YOUR GOAL —
Quote the entries in full, character for character, without their images.
───
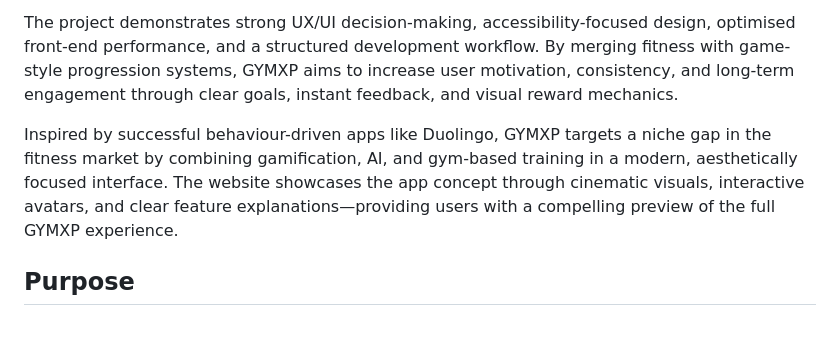
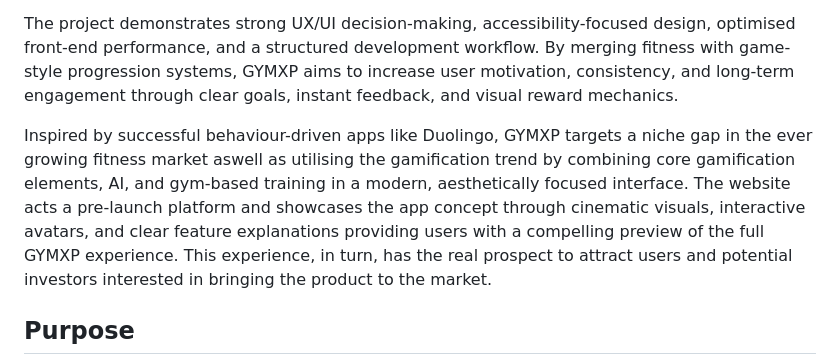
Before and after one commit to bankaiogx/website, a Markdown page: README.md, the part around one of its changes. Drawn GitHub-style; blank space fills up the shorter version.

Commit message:
updated readme file and also amended file paths, typo and grammar

```diff
--- a/README.md
+++ b/README.md
@@ -27,7 +27,7 @@ GYMXP is a gamified fitness platform designed as a user-centered web application
 
 The project demonstrates strong UX/UI decision-making, accessibility-focused design, optimised front-end performance, and a structured development workflow. By merging fitness with game-style progression systems, GYMXP aims to increase user motivation, consistency, and long-term engagement through clear goals, instant feedback, and visual reward mechanics.
 
-Inspired by successful behaviour-driven apps like Duolingo, GYMXP targets a niche gap in the fitness market by combining gamification, AI, and gym-based training in a modern, aesthetically focused interface. The website showcases the app concept through cinematic visuals, interactive avatars, and clear feature explanations—providing users with a compelling preview of the full GYMXP experience.
+Inspired by successful behaviour-driven apps like Duolingo, GYMXP targets a niche gap in the ever growing fitness market aswell as utilising the gamification trend by combining core gamification elements, AI, and gym-based training in a modern, aesthetically focused interface. The website acts a pre-launch platform and showcases the app concept through cinematic visuals, interactive avatars, and clear feature explanations providing users with a compelling preview of the full GYMXP experience. This experience, in turn, has the real prospect to attract users and potential investors interested in bringing the product to the market.
 ## Purpose
 The purpose of this website is to clearly introduce the concept of GYMXP in a way that is simple, visual and easy for users to understand. The site acts as a gateway to information that showcases the key features of the concept, such as XP progression, the AI trainers (which are the key USP), and the overall design and theme of the app. Each page has been designed to visually engage visitors in a style similar to how professional companies and studios present their concepts. The images, videos and text have been arranged in a way that is easy for users to follow and understand without overwhelming them with too much information at once.
 
```
Also changed, not shown: other parts of README.md (+19 -17 lines).
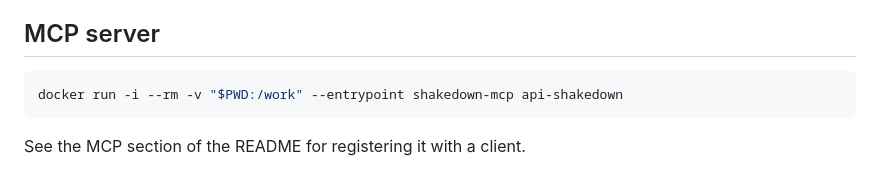
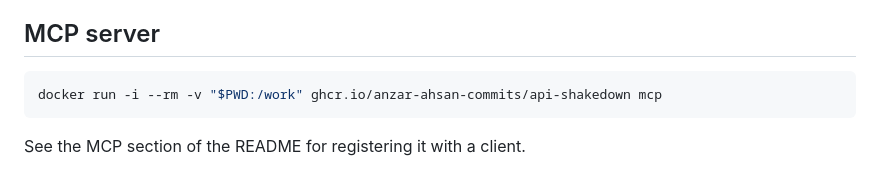
Before and after one commit to anzar-ahsan-commits/api-shakedown, a Markdown page: DOCKER.md, the part around the change. Drawn GitHub-style.

````diff
--- a/DOCKER.md
+++ b/DOCKER.md
@@ -44,7 +44,7 @@ never appears in the command line or the image. Never bake keys into an image.
 ## MCP server
 
 ```bash
-docker run -i --rm -v "$PWD:/work" --entrypoint shakedown-mcp api-shakedown
+docker run -i --rm -v "$PWD:/work" ghcr.io/anzar-ahsan-commits/api-shakedown mcp
 ```
 
 See the MCP section of the README for registering it with a client.
````
Also changed, not shown: CHANGELOG.md (+18 -1 lines), README.md (+16 -6 lines), docs/demo.gif (added), 9 other files.
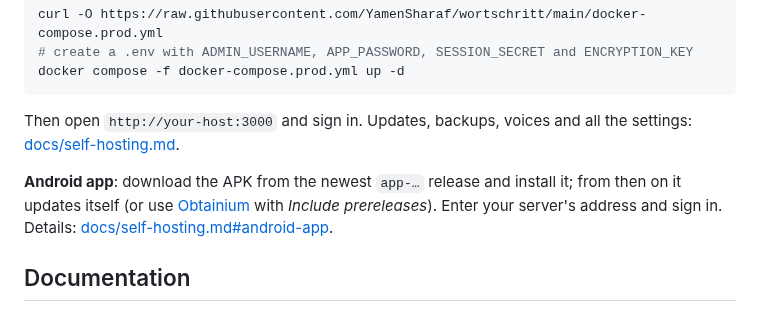
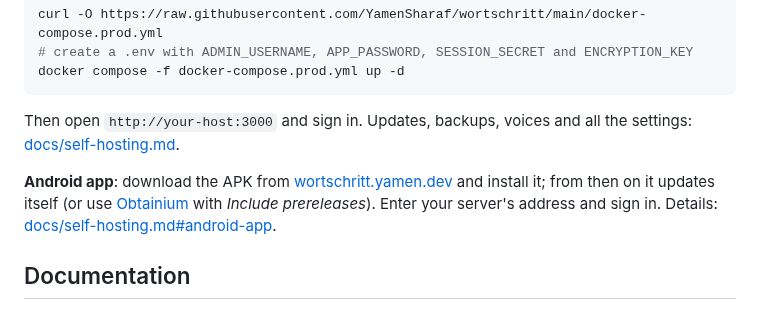
Before and after one commit to YamenSharaf/wortschritt, a Markdown page: README.md, the part around the change. Rendered like a GitHub page.

```diff
--- a/README.md
+++ b/README.md
@@ -78,8 +78,8 @@ docker compose -f docker-compose.prod.yml up -d
 Then open `http://your-host:3000` and sign in. Updates, backups, voices and
 all the settings: [docs/self-hosting.md](docs/self-hosting.md).
 
-**Android app**: download the APK from the newest `app-…` release and
-install it; from then on it updates itself (or use
+**Android app**: download the APK from
+[wortschritt.yamen.dev](https://wortschritt.yamen.dev) and install it; from then on it updates itself (or use
 [Obtainium](https://github.com/ImranR98/Obtainium) with *Include
 prereleases*). Enter your server's address and sign in. Details:
 [docs/self-hosting.md#android-app](docs/self-hosting.md#android-app).
```
Also changed, not shown: docs/self-hosting.md (+3 -2 lines), site/apple-touch-icon.png (added), site/icon-192.png (added), 3 other files.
───
SOLUTION —
Before and after one commit to bankaiogx/website, a Markdown page: README.md, the part around one of its changes. Drawn GitHub-style; blank space fills up the shorter version.

Commit message:
updated readme file and also amended file paths, typo and grammar

```diff
--- a/README.md
+++ b/README.md
@@ -27,7 +27,7 @@ GYMXP is a gamified fitness platform designed as a user-centered web application
 
 The project demonstrates strong UX/UI decision-making, accessibility-focused design, optimised front-end performance, and a structured development workflow. By merging fitness with game-style progression systems, GYMXP aims to increase user motivation, consistency, and long-term engagement through clear goals, instant feedback, and visual reward mechanics.
 
-Inspired by successful behaviour-driven apps like Duolingo, GYMXP targets a niche gap in the fitness market by combining gamification, AI, and gym-based training in a modern, aesthetically focused interface. The website showcases the app concept through cinematic visuals, interactive avatars, and clear feature explanations—providing users with a compelling preview of the full GYMXP experience.
+Inspired by successful behaviour-driven apps like Duolingo, GYMXP targets a niche gap in the ever growing fitness market aswell as utilising the gamification trend by combining core gamification elements, AI, and gym-based training in a modern, aesthetically focused interface. The website acts a pre-launch platform and showcases the app concept through cinematic visuals, interactive avatars, and clear feature explanations providing users with a compelling preview of the full GYMXP experience. This experience, in turn, has the real prospect to attract users and potential investors interested in bringing the product to the market.
 ## Purpose
 The purpose of this website is to clearly introduce the concept of GYMXP in a way that is simple, visual and easy for users to understand. The site acts as a gateway to information that showcases the key features of the concept, such as XP progression, the AI trainers (which are the key USP), and the overall design and theme of the app. Each page has been designed to visually engage visitors in a style similar to how professional companies and studios present their concepts. The images, videos and text have been arranged in a way that is easy for users to follow and understand without overwhelming them with too much information at once.
 
```
Also changed, not shown: other parts of README.md (+19 -17 lines).
Before and after one commit to anzar-ahsan-commits/api-shakedown, a Markdown page: DOCKER.md, the part around the change. Drawn GitHub-style.

````diff
--- a/DOCKER.md
+++ b/DOCKER.md
@@ -44,7 +44,7 @@ never appears in the command line or the image. Never bake keys into an image.
 ## MCP server
 
 ```bash
-docker run -i --rm -v "$PWD:/work" --entrypoint shakedown-mcp api-shakedown
+docker run -i --rm -v "$PWD:/work" ghcr.io/anzar-ahsan-commits/api-shakedown mcp
 ```
 
 See the MCP section of the README for registering it with a client.
````
Also changed, not shown: CHANGELOG.md (+18 -1 lines), README.md (+16 -6 lines), docs/demo.gif (added), 9 other files.
Before and after one commit to YamenSharaf/wortschritt, a Markdown page: README.md, the part around the change. Rendered like a GitHub page.

```diff
--- a/README.md
+++ b/README.md
@@ -78,8 +78,8 @@ docker compose -f docker-compose.prod.yml up -d
 Then open `http://your-host:3000` and sign in. Updates, backups, voices and
 all the settings: [docs/self-hosting.md](docs/self-hosting.md).
 
-**Android app**: download the APK from the newest `app-…` release and
-install it; from then on it updates itself (or use
+**Android app**: download the APK from
+[wortschritt.yamen.dev](https://wortschritt.yamen.dev) and install it; from then on it updates itself (or use
 [Obtainium](https://github.com/ImranR98/Obtainium) with *Include
 prereleases*). Enter your server's address and sign in. Details:
 [docs/self-hosting.md#android-app](docs/self-hosting.md#android-app).
```
Also changed, not shown: docs/self-hosting.md (+3 -2 lines), site/apple-touch-icon.png (added), site/icon-192.png (added), 3 other files.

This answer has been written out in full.